**TASK TO CARRY OUT**: Please copy out the lines in the entries that contain "subsection".
╭─ MATERIAL SHOWN
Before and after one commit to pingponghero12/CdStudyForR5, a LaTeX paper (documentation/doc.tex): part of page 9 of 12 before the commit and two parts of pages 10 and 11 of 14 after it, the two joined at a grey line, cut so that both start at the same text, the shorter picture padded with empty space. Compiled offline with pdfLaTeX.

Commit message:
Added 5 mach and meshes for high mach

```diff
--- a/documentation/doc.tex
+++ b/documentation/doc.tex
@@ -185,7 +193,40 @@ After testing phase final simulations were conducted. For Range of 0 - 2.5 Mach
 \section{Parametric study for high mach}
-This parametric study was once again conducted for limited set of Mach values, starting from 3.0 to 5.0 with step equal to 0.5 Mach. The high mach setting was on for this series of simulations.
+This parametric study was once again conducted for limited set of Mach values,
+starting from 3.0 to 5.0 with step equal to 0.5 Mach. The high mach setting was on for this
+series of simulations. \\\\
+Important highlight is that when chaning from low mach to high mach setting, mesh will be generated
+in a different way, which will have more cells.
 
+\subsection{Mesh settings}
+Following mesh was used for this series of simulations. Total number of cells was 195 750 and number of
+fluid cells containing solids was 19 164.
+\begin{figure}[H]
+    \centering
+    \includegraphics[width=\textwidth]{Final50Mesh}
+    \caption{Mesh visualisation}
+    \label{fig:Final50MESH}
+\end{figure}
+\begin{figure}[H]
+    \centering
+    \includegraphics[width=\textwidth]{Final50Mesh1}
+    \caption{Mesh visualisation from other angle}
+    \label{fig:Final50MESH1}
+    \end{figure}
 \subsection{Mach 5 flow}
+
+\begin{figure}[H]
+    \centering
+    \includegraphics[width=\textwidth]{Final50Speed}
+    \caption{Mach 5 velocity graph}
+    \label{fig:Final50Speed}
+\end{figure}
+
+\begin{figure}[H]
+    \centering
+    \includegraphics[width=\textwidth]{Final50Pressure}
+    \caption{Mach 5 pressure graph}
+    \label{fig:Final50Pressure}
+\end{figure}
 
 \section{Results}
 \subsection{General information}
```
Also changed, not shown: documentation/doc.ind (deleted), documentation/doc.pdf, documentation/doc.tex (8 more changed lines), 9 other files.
╰─
**EXERCISE SOLUTION**:
+\subsection{Mesh settings}
 \subsection{Mach 5 flow}
 \subsection{General information}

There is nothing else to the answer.